Olecranon Bursitis

The bursa is a cushion that is present at the back of the elbow. It allows the skin to glide over the bone on movement.

This condition presents as painful swelling at the back of the elbow. The pain and the swelling can vary in intensity and size respectively. Once it occurs, the condition can become recurrent. It can hinder elbow and arm function as resting on the elbow is painful.

It is thought to start with irritation of the bursa. Most commonly by repetitive action such as resting on the elbow. However, it can also occur spontaneously.

How is the diagnosis made?

The diagnosis is made by history and examination. An X-ray may be required looking for a bony spur.

What is the treatment?
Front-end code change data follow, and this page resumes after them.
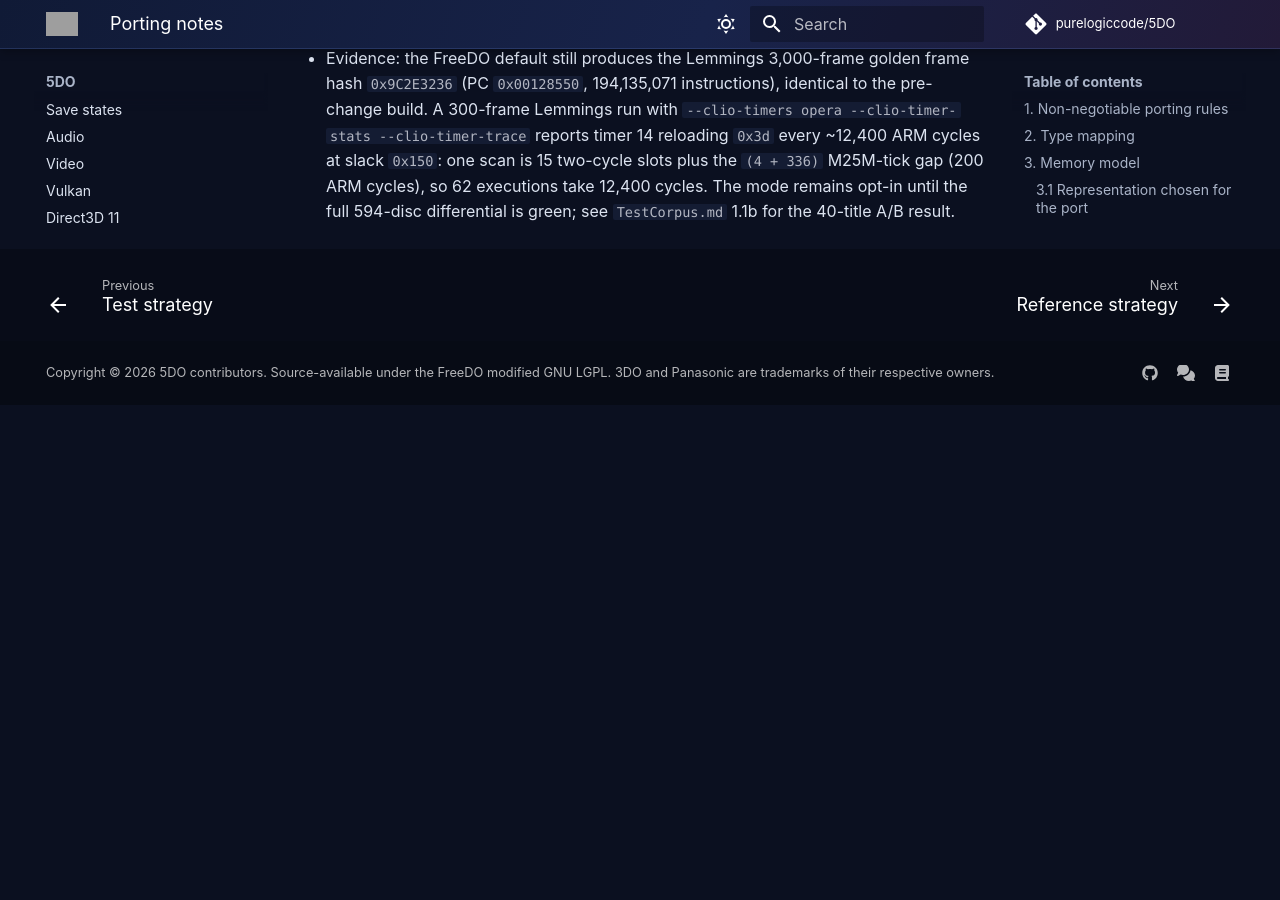
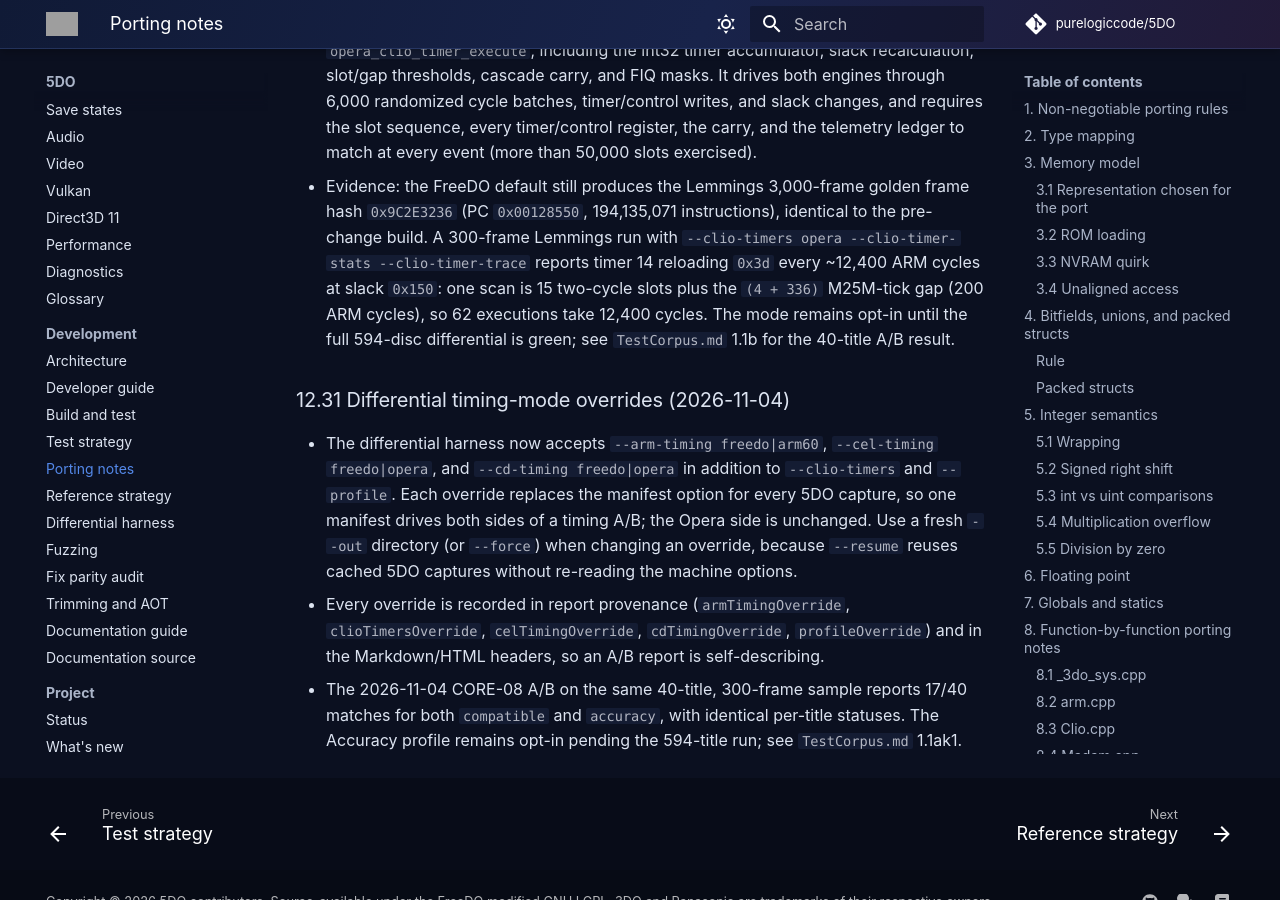
Before and after one commit to purelogiccode/5DO, an MkDocs documentation site: the page built from docs/PortingNotes.md, in a window 1280 px wide and 900 px high, scrolled down 42862 px. Built offline with MkDocs 1.6.1 and Material for MkDocs 9.7.7, drawn with Linux system fonts in a browser that asks for light colours; comment, search, counter and statistics services are not loaded; before the commit the page ends 43267 px from its top, so only the background shows below that; some of the changed text lies outside the part shown; grey boxes are pictures that could not be loaded.

Commit message:
Task on 5DO (RepoFleet task #188)

````diff
--- a/docs/PortingNotes.md
+++ b/docs/PortingNotes.md
@@ -1058,6 +1058,11 @@ M1 implements the section primitive used by all later chips:
 - The ARM60 mode remains opt-in. This increment makes every class auditable and locks the
   class costs with tests; the full 594-title differential and the default decision remain
   open.
+- The 2026-11-04 40-title A/B (300 frames, accuracy CLIO/CEL/CD timing, identical Opera
+  captures) reports 17/40 matches with `--arm-timing arm60` versus 15/40 with
+  `--arm-timing freedo`. Only two frame hashes changed, both from Diverged to Match
+  (20th Century Video Almanac and Battle Chess USA, both `0x6CDFBDC5` -> `0x110E7DC5`);
+  the other 38 were identical. See `TestCorpus.md` 1.1a1.
 - **Decision (2026-11-04): keep the FreeDO-compatible default.** The five-title showcase
   still reports three video divergences under the accuracy profile, and the 594-title
   differential has not been run, so plan rule 7 (no default timing change without
@@ -1126,3 +1131,18 @@ M1 implements the section primitive used by all later chips:
   `(4 + 336)` M25M-tick gap (200 ARM cycles), so 62 executions take 12,400 cycles.
   The mode remains opt-in until the full 594-disc differential is green; see
   `TestCorpus.md` 1.1b for the 40-title A/B result.
+
+### 12.31 Differential timing-mode overrides (2026-11-04)
+
+- The differential harness now accepts `--arm-timing freedo|arm60`,
+  `--cel-timing freedo|opera`, and `--cd-timing freedo|opera` in addition to
+  `--clio-timers` and `--profile`. Each override replaces the manifest option for every
+  5DO capture, so one manifest drives both sides of a timing A/B; the Opera side is
+  unchanged. Use a fresh `--out` directory (or `--force`) when changing an override,
+  because `--resume` reuses cached 5DO captures without re-reading the machine options.
+- Every override is recorded in report provenance (`armTimingOverride`,
+  `clioTimersOverride`, `celTimingOverride`, `cdTimingOverride`, `profileOverride`) and
+  in the Markdown/HTML headers, so an A/B report is self-describing.
+- The 2026-11-04 CORE-08 A/B on the same 40-title, 300-frame sample reports 17/40
+  matches for both `compatible` and `accuracy`, with identical per-title statuses. The
+  Accuracy profile remains opt-in pending the 594-title run; see `TestCorpus.md` 1.1ak1.
--- a/docs/TestCorpus.md
+++ b/docs/TestCorpus.md
@@ -128,6 +128,44 @@ because of operand-dependent multiply cost and condition-failed one-cycle slots.
 differential smoke (`benchmarks/diff/smoke.json`, 300 frames, accuracy profile) was
 re-run after the ledger change and still reports **Match** with frame hash `0x110E7DC5`
 on both engines.
+
+#### 1.1a1 40-title ARM timing A/B (2026-11-04)
+
+The CORE-01 option was measured across the 40-title sample
+(`benchmarks/diff/sample40.json`, 300 frames, one checkpoint, `--no-game-fixes`,
+`cdSpeed: unbounded`). Both 5DO runs used the same staged ISO that the Opera reference
+captured from, the same BIOS, and a fresh NVRAM. The accuracy profile supplied the
+CLIO/CEL/CD timing; only the ARM mode changed, selected by the new harness override
+`--arm-timing freedo|arm60`.
+
+| ARM mode | Matched | Diverged | Errors |
+|---|---:|---:|---:|
+| `freedo` (N=4) | 15 | 25 | 0 |
+| `arm60` (N=2) | 17 | 23 | 0 |
+
+Only two of the 40 final frame hashes changed, and both moved from Diverged to Match:
+
+| Title | `freedo` hash | `arm60` hash | Opera hash |
+|---|---|---|---|
+| 20th Century Video Almanac (USA) | `0x6CDFBDC5` | `0x110E7DC5` | `0x110E7DC5` |
+| Battle Chess (USA) | `0x6CDFBDC5` | `0x110E7DC5` | `0x110E7DC5` |
+
+The other 38 hashes were identical. This is a 300-frame boot sample, not the 3,000-frame
+594-disc report, so the 2026-11-04 decision keeps ARM60 opt-in. It does show that the
+N=2 mode is not a regression risk on this sample and improves parity where the ARM
+instruction stream reaches the frame boundary first. Command:
+
+```powershell
+tools/FiveDo.DiffHarness/bin/Release/net10.0/FiveDo.DiffHarness.exe `
+  run artifacts/diff/sample40-iso.json --out artifacts/diff/sample40-arm60 `
+  --arm-timing arm60 --no-images --resume
+```
+
+`sample40-iso.json` is the local sample40 manifest with each `disc`/`iso` pointing at the
+staged ISO under `artifacts/diff/work/discs`; it is not committed because the paths are
+machine-specific. The staged ISO is the data-sector image used by the reference core, so
+CD-DA and subchannel behavior are outside this boot sample. The Opera captures are reused
+by `--resume`, so the second run differs only in the 5DO ARM mode.
 
 ### 1.1b CLIO timer scheduler differential (2026-10-31)
 
@@ -1098,6 +1136,20 @@ it does not poll CLIO timers or CEL status; the timing model is nevertheless act
 reported. The profile override in the differential harness is covered by
 `MergeOptions_ProfileOverrideWinsOverDefaultsAndTitle`, and the CLI round-trip by
 `Bench_ProfileOptionReportsTiming` and `SelfTest_CoversEveryNamedProfile`.
+
+#### 1.1ak1 40-title Compatible vs Accuracy profile A/B (2026-11-04)
+
+The CORE-08 profile A/B used the same 40-title, 300-frame staged-ISO sample and cached
+Opera captures as the ARM timing A/B. Only `--profile` changed:
+
+| Profile | Matched | Diverged | Errors |
+|---|---:|---:|---:|
+| `compatible` | 17 | 23 | 0 |
+| `accuracy` | 17 | 23 | 0 |
+
+Every title had the same status in both runs, so the Accuracy profile neither closed nor
+regressed a title in this boot sample. The 594-title, 3,000-frame A/B is still required
+before the profile can become the default, so Accuracy remains opt-in.
 
 ### 1.2 Second pass: renderer-correct gameplay (2026-10-24)
 
````
Also changed, not shown: CHANGELOG.md (+5 -0 lines), benchmarks/diff/README.md (+6 -0 lines), docs/DifferentialHarness.md (+25 -16 lines), docs/ImplementationPlan.md (+3 -3 lines), docs/Status.md (+6 -1 lines), 7 other files.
Most commonly, the bursa is inflamed. This can be treated with anti-inflammatories and in the majority of cases this resolves the issue. Occasionally, the remnant bursa may remain enlarged and problematic. If this is the case, it can be aspirated but this usually leads to recurrence. Otherwise it can be excised surgically. If surgery is performed, it will involve excising the whole bursa but also the bony spur (if one is present).

The surgery is performed under general anaesthetic as a day case procedure. There will be dressing and bandages but patients can move and use their elbow afterwards. The sutures will be removed at 2 weeks.

Sometimes the bursa may be infected. This may be associated with severe pain and spreading cellulitis (redness). In this case, this can be treated with antibiotics. Occasionally this may require admission to hospital for intravenous (injection) antibiotics and elevation of the arm. In most cases, the infection resolves with this but if the antibiotics fail, an incision and drainage (a cut to let the pus out) may be necessary. This operation is carried out under general anaesthetic

The surgery is performed under general anaesthetic. It may require further surgery 48 hours later for further washout. The wound is usually left open and allowed to heal from inside to out. This will require regular change of dressings. The wound may take a couple of weeks to heal fully.

Risks of Surgery

This surgery carries risks of infection, bleeding, nerve injury, recurrence of the bursa and sinus formation (an opening in the skin with constant discharge).

Back to top